* **Task item**: Please copy all of the entries exactly, but drop every picture.
Segment Open
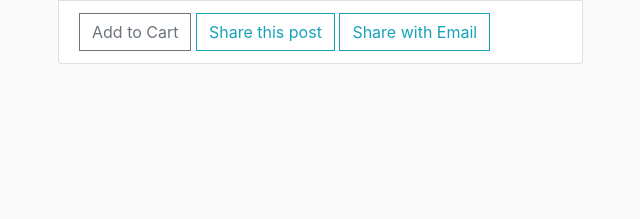
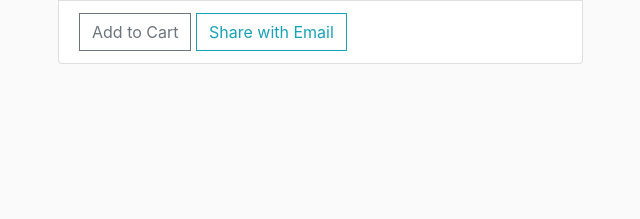
Before and after one commit to mezgoodle/django-shop, a Django app: template ecommerce/templates/store/view.html in a window 1280 px wide. Shown: the part 295-514 px from the top of the page, without its empty margins (42-682 px from the left). Run offline with Django 3.2, Linux system fonts and the light colour scheme; the template is opened without the code that fills it, so the values that code supplies are empty; some libraries are stand-ins or nearby versions.

Commit message:
Fix view

```diff
--- a/ecommerce/store/views.py
+++ b/ecommerce/store/views.py
@@ -40,8 +40,8 @@ def share(request, product_id):
         if form.is_valid():
             cd = form.cleaned_data
             product_url = request.build_absolute_uri(product.get_absolute_url())
-            subject = f"{cd['name']} recommends you read {product.title}"
-            message = f"Read {product.title} at {product_url}\n\n {cd['name']}\'s comments: {cd['comments']}"
+            subject = f"{cd['name']} recommends you read {product.name}"
+            message = f"Read {product.name} at {product_url}\n\n {cd['name']}\'s comments: {cd['comments']}"
             send_mail(subject, message, cd['email'], [cd['to']])
             sent = True
     else:
--- a/ecommerce/templates/store/view.html
+++ b/ecommerce/templates/store/view.html
@@ -20,8 +20,7 @@
                             <li class="list-group-item"><h4>Digital: {{product.digital}}</h4></li>
                             <li class="list-group-item">
                                 <button data-product="{{product.id}}" data-action="add" class="btn btn-outline-secondary add-btn update-cart">Add to Cart</button>
-                                <a class="btn btn-outline-info add-btn update-cart" href="{% url 'store:share' product.id %}" role="button">Share this post</a>
-                                <button data-product="{{product.id}}" data-action="add" class="btn btn-outline-info add-btn update-cart">Share with Email</button>
+                                <a class="btn btn-outline-info add-btn update-cart" href="{% url 'store:share' product.id %}" role="button">Share with Email</a>
                             </li>
                         </ul>
                     </div>
```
Segment Closed
* **Answer section**:
Before and after one commit to mezgoodle/django-shop, a Django app: template ecommerce/templates/store/view.html in a window 1280 px wide. Shown: the part 295-514 px from the top of the page, without its empty margins (42-682 px from the left). Run offline with Django 3.2, Linux system fonts and the light colour scheme; the template is opened without the code that fills it, so the values that code supplies are empty; some libraries are stand-ins or nearby versions.

Commit message:
Fix view

```diff
--- a/ecommerce/store/views.py
+++ b/ecommerce/store/views.py
@@ -40,8 +40,8 @@ def share(request, product_id):
         if form.is_valid():
             cd = form.cleaned_data
             product_url = request.build_absolute_uri(product.get_absolute_url())
-            subject = f"{cd['name']} recommends you read {product.title}"
-            message = f"Read {product.title} at {product_url}\n\n {cd['name']}\'s comments: {cd['comments']}"
+            subject = f"{cd['name']} recommends you read {product.name}"
+            message = f"Read {product.name} at {product_url}\n\n {cd['name']}\'s comments: {cd['comments']}"
             send_mail(subject, message, cd['email'], [cd['to']])
             sent = True
     else:
--- a/ecommerce/templates/store/view.html
+++ b/ecommerce/templates/store/view.html
@@ -20,8 +20,7 @@
                             <li class="list-group-item"><h4>Digital: {{product.digital}}</h4></li>
                             <li class="list-group-item">
                                 <button data-product="{{product.id}}" data-action="add" class="btn btn-outline-secondary add-btn update-cart">Add to Cart</button>
-                                <a class="btn btn-outline-info add-btn update-cart" href="{% url 'store:share' product.id %}" role="button">Share this post</a>
-                                <button data-product="{{product.id}}" data-action="add" class="btn btn-outline-info add-btn update-cart">Share with Email</button>
+                                <a class="btn btn-outline-info add-btn update-cart" href="{% url 'store:share' product.id %}" role="button">Share with Email</a>
                             </li>
                         </ul>
                     </div>
```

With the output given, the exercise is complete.